Ice pick

A powerful drill designed to bore through the polar ice caps of Mars has undergone testing by NASA in the icy wastes of northern Canada.

The drill is unique in that it is capable of boring more than six feet (1.8m) into the Arctic tundra using no more than a light bulb’s worth of power.

A NASA team has spent the past two weeks testing the drill at the Eureka Weather Station on Ellesmere Island in northern Canada — 690 miles from the North Pole, where conditions are said to be very similar to those found on the moon and Mars.

The two-metre drill was jointly developed by engineers from NASA’s Johnson Space Centre and Baker Hughes, a US oilfield services company. When fully developed it should be able to drill several hundreds of metres beneath the surface using no more than 60W of power, produced by an atomic battery or solar arrays.

Engineers on the project, a co-operative effort between NASA’s Johnson and its AMES research facility in California, had to design an instrument that could operate in extreme cold.

However, for project manager Jeff George, the key to the drill’s success was that it removed the need for the large, heavy drill-pipes that connect conventional drills to the base station.

‘The drill is completely self-sufficient and does not need pipes carrying lubricants or coolant, or for removing the drill cuttings from the drill bit,’ said George. ‘On Mars it would just not be feasible to have a series of large interconnecting pipes that would have to be fitted together robotically.
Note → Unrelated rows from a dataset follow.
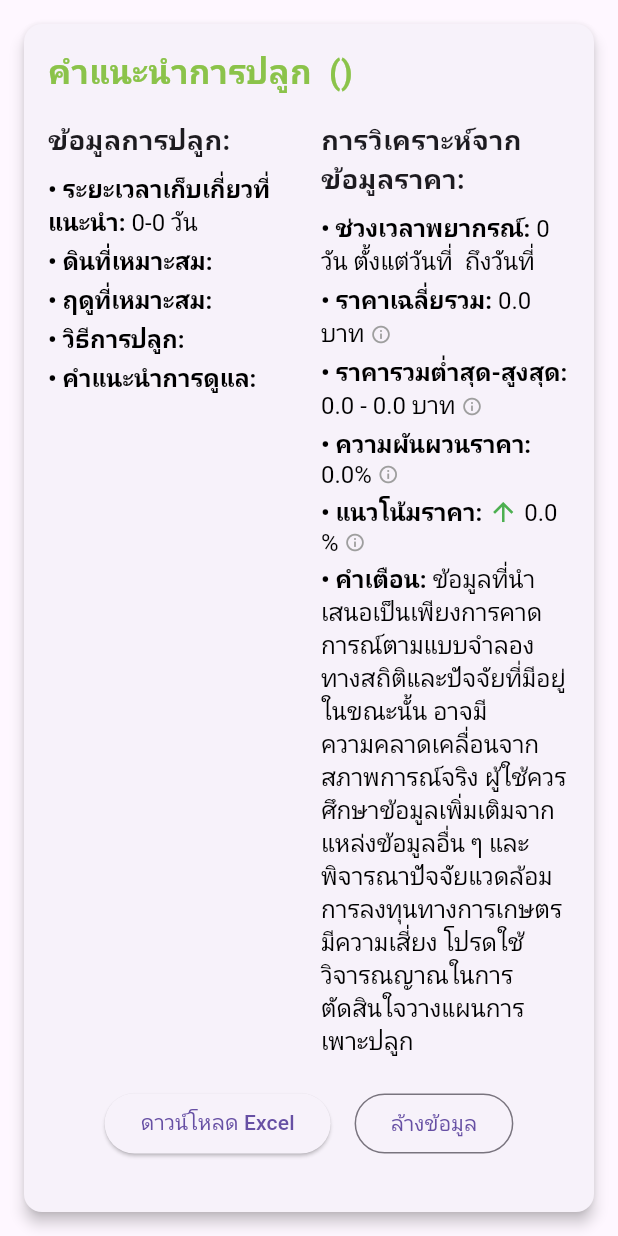
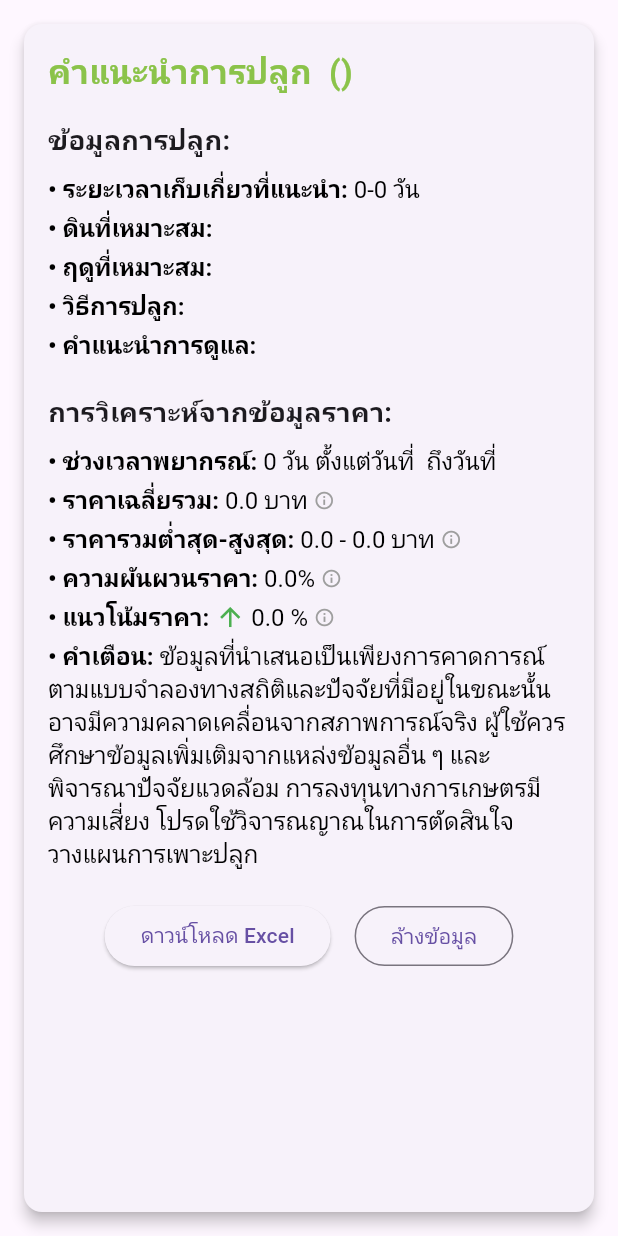
Before and after one commit to Bluzora-glitch/Bluzora-Frontend, a Flutter app: the CropRecommendationWidget widget shown alone on an empty page, opened directly with empty values, on a phone screen of 412 x 824 dp. Run offline on Flutter 3.47's test engine with Material 3 defaults, Android fonts, the phone set to English and light mode, and no system bars; our stand-ins replace google_fonts, syncfusion_flutter_charts; network calls fail.

Commit message:
update edit resposive ui

```diff
--- a/lib/pages/component_crop_recommendation.dart
+++ b/lib/pages/component_crop_recommendation.dart
@@ -130,14 +130,33 @@ class CropRecommendationWidget extends StatelessWidget {
           children: [
             header,
             const SizedBox(height: 16),
-            Row(
+
+            // เช็คว่าเป็นมือถือหรือไม่ (ตัวอย่างใช้ < 600 px)
+            Builder(builder: (context) {
+              final isMobile = MediaQuery.of(context).size.width < 600;
+              if (isMobile) {
+                // บนมือถือ: แสดง 1 คอลัมน์
+                return Column(
+                  crossAxisAlignment: CrossAxisAlignment.start,
+                  children: [
+                    plantingInfoColumn,
+                    const SizedBox(height: 16),
+                    priceAnalysisColumn,
+                  ],
+                );
+              } else {
+                // บน tablet/desktop: แสดง 2 คอลัมน์
+                return Row(
                   crossAxisAlignment: CrossAxisAlignment.start,
                   children: [
                     Expanded(child: plantingInfoColumn),
                     const SizedBox(width: 16),
                     Expanded(child: priceAnalysisColumn),
                   ],
-            ),
+                );
+              }
+            }),
+
             const SizedBox(height: 16),
             buttonRow,
           ],
```
Also changed, not shown: lib/pages/price_forecast.dart (+34 -8 lines). Lines whose indentation alone changed are shown as unchanged.
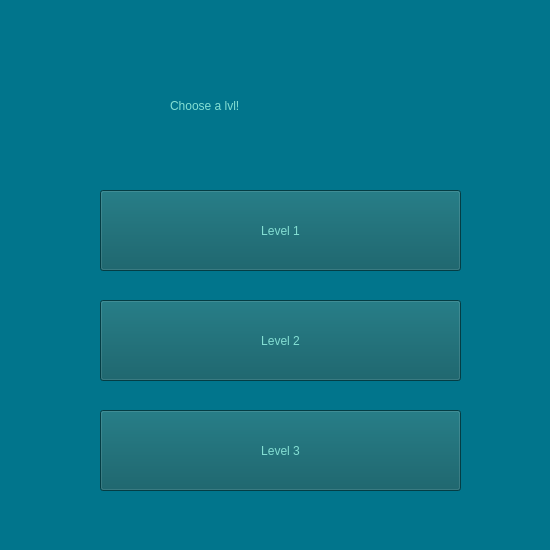
This is lvl_choose.ui in nesova/maze as Qt 5 draws it before an edit. The edited form follows.
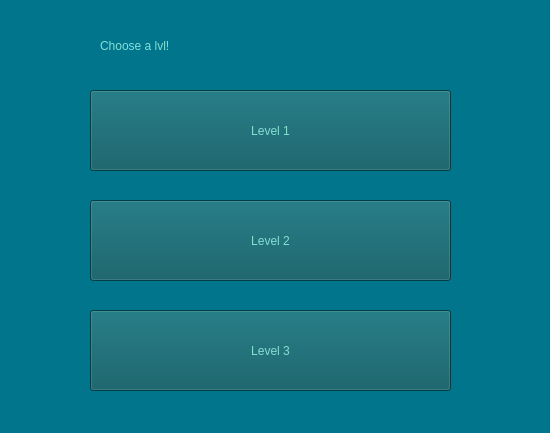
This is the edited form.

The edit to the form file:
```diff
--- a/lvl_choose.ui
+++ b/lvl_choose.ui
@@ -7,7 +7,7 @@
     <x>0</x>
     <y>0</y>
     <width>550</width>
-    <height>550</height>
+    <height>433</height>
    </rect>
   </property>
   <property name="windowTitle">
@@ -19,8 +19,8 @@
   <widget class="QPushButton" name="lvl1_btn">
    <property name="geometry">
     <rect>
-     <x>100</x>
-     <y>190</y>
+     <x>90</x>
+     <y>90</y>
      <width>361</width>
      <height>81</height>
     </rect>
@@ -47,8 +47,8 @@
   <widget class="QPushButton" name="lvl3_btn">
    <property name="geometry">
     <rect>
-     <x>100</x>
-     <y>410</y>
+     <x>90</x>
+     <y>310</y>
      <width>361</width>
      <height>81</height>
     </rect>
@@ -75,8 +75,8 @@
   <widget class="QPushButton" name="lvl2_btn">
    <property name="geometry">
     <rect>
-     <x>100</x>
-     <y>300</y>
+     <x>90</x>
+     <y>200</y>
      <width>361</width>
      <height>81</height>
     </rect>
@@ -103,9 +103,9 @@
   <widget class="QLabel" name="choose_label">
    <property name="geometry">
     <rect>
-     <x>170</x>
-     <y>80</y>
-     <width>211</width>
+     <x>100</x>
+     <y>20</y>
+     <width>381</width>
      <height>51</height>
     </rect>
    </property>
```
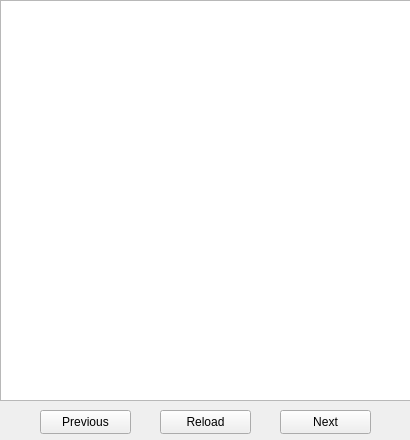
melak/veroroute, file src/infodialog.ui: the form before one commit.
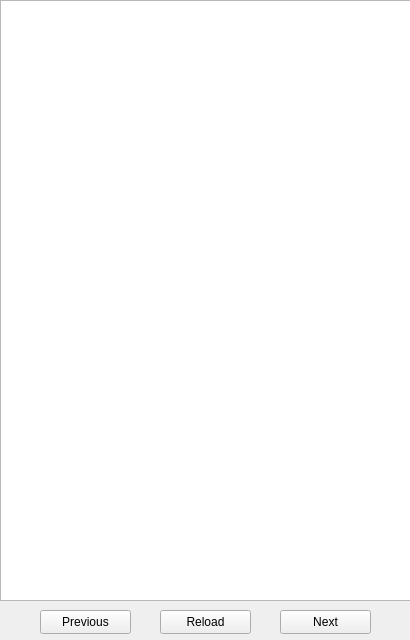
The form after the commit.

The edit to the form file:
```diff
--- a/src/infodialog.ui
+++ b/src/infodialog.ui
@@ -7,19 +7,19 @@
     <x>0</x>
     <y>0</y>
     <width>410</width>
-    <height>440</height>
+    <height>640</height>
    </rect>
   </property>
   <property name="minimumSize">
    <size>
     <width>410</width>
-    <height>440</height>
+    <height>640</height>
    </size>
   </property>
   <property name="maximumSize">
    <size>
     <width>410</width>
-    <height>440</height>
+    <height>640</height>
    </size>
   </property>
   <property name="windowTitle">
@@ -31,7 +31,7 @@
      <x>0</x>
      <y>0</y>
      <width>411</width>
-     <height>401</height>
+     <height>601</height>
     </rect>
    </property>
    <property name="sizePolicy">
@@ -48,7 +48,7 @@
    <property name="geometry">
     <rect>
      <x>40</x>
-     <y>410</y>
+     <y>610</y>
      <width>91</width>
      <height>24</height>
     </rect>
@@ -64,7 +64,7 @@
    <property name="geometry">
     <rect>
      <x>280</x>
-     <y>410</y>
+     <y>610</y>
      <width>91</width>
      <height>24</height>
     </rect>
@@ -80,7 +80,7 @@
    <property name="geometry">
     <rect>
      <x>160</x>
-     <y>410</y>
+     <y>610</y>
      <width>91</width>
      <height>24</height>
     </rect>
```
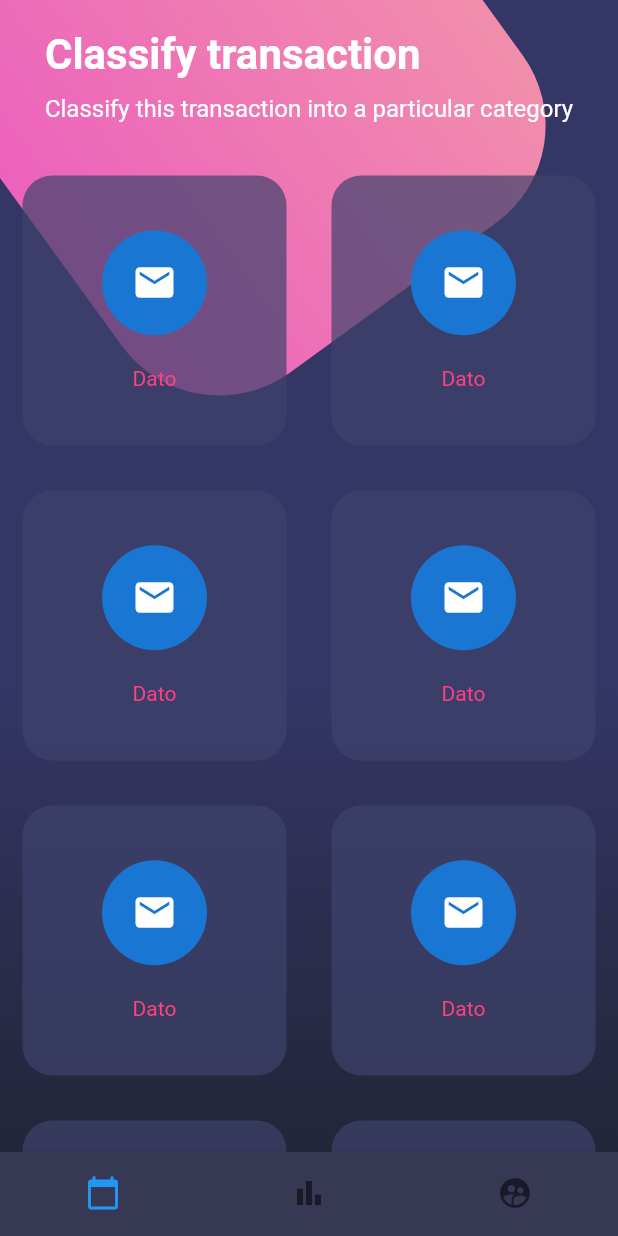
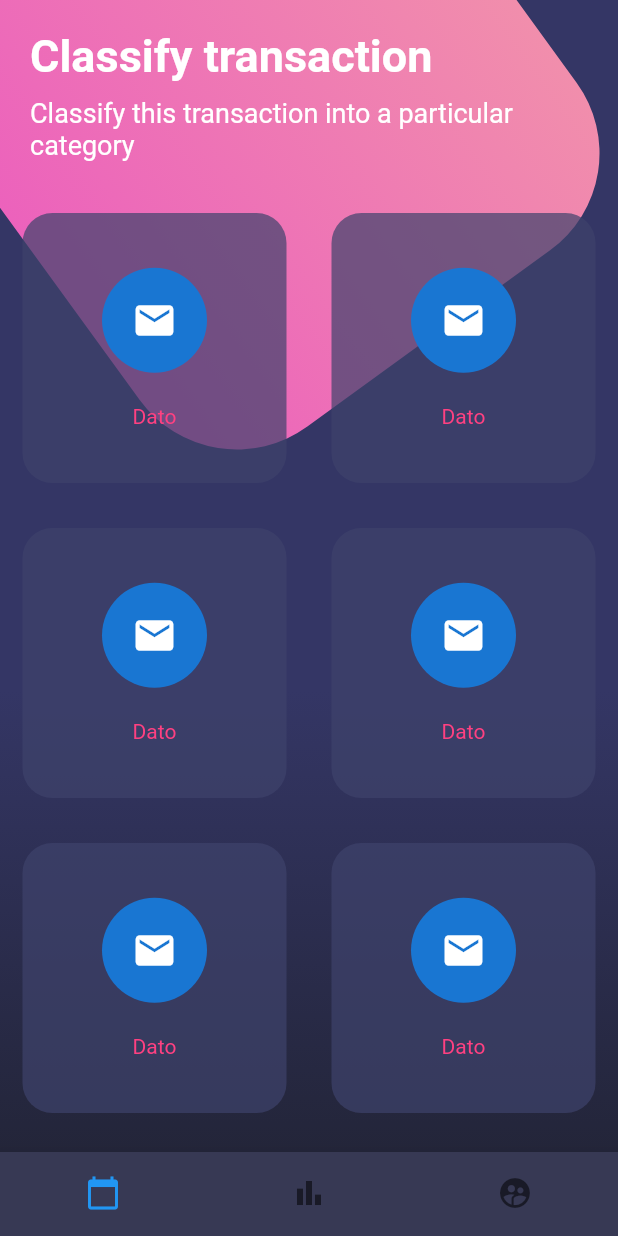
Before and after one commit to CodingCarnage/CursoFlutter_FH_Disenos, a Flutter app: the screen it shows after launch, on a phone screen of 412 x 824 dp. Run offline on Flutter 3.47's test engine with Material 2 defaults, Android fonts, the phone set to English and light mode, and no system bars.

Commit message:
Correción de tamaños

```diff
--- a/lib/src/pages/menu_page.dart
+++ b/lib/src/pages/menu_page.dart
@@ -43,8 +43,8 @@ class MenuPage extends StatelessWidget {
     final blob = Transform.rotate(
       angle: -pi / 5.0,
       child: Container(
-        height: 330.0,
-        width: 330.0,
+        height: 360.0,
+        width: 360.0,
         decoration: BoxDecoration(
           gradient: LinearGradient(colors: [
             Color.fromRGBO(236, 98, 188, 1.0),
@@ -58,7 +58,10 @@ class MenuPage extends StatelessWidget {
     return Stack(
       children: <Widget>[
         gradient,
-        Positioned(child: blob, top: -100.0),
+        Positioned(
+          child: blob,
+          top: -100.0,
+        ),
       ],
     );
   }
@@ -74,7 +77,7 @@ class MenuPage extends StatelessWidget {
               'Classify transaction',
               style: TextStyle(
                 color: Colors.white,
-                fontSize: 28.0,
+                fontSize: 30.0,
                 fontWeight: FontWeight.bold,
               ),
             ),
@@ -85,7 +88,7 @@ class MenuPage extends StatelessWidget {
               'Classify this transaction into a particular category',
               style: TextStyle(
                 color: Colors.white,
-                fontSize: 16.0,
+                fontSize: 18.0,
               ),
             ),
           ],
```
We had to think of a way round that.’

The drill system consists of a control box, the drill itself and a support structure that is fixed either side of the projected borehole. As it will be carried on spacecraft in the future, the drill had to be as light and small as possible — and so the entire system weighs no more than 14kg, making it easy to handle.

The drill unit has an internal chamber which collects the drill cuttings and stores the collected samples. The drill itself is housed inside a metal tube known as a ‘spud tube’, an indication of its oil industry heritage — ‘spudding’ means to bore into a new well.

The drill is lowered on a tether and is fitted with pads which anchor it to the inside of the hole. It is periodically pulled to the surface to remove samples and the collected cuttings. A laptop computer connected to the control box sends commands to the bit, and collects data on its progress.

The project team has just completed testing of a second-generation prototype of the technology which is made from aluminium and steel — but George said that the third-generation prototype would probably be made from materials such as titanium.

The next series of trials are planned to involve thermal testing in a vacuum, which will replicate conditions on Mars to an even greater degree of accuracy.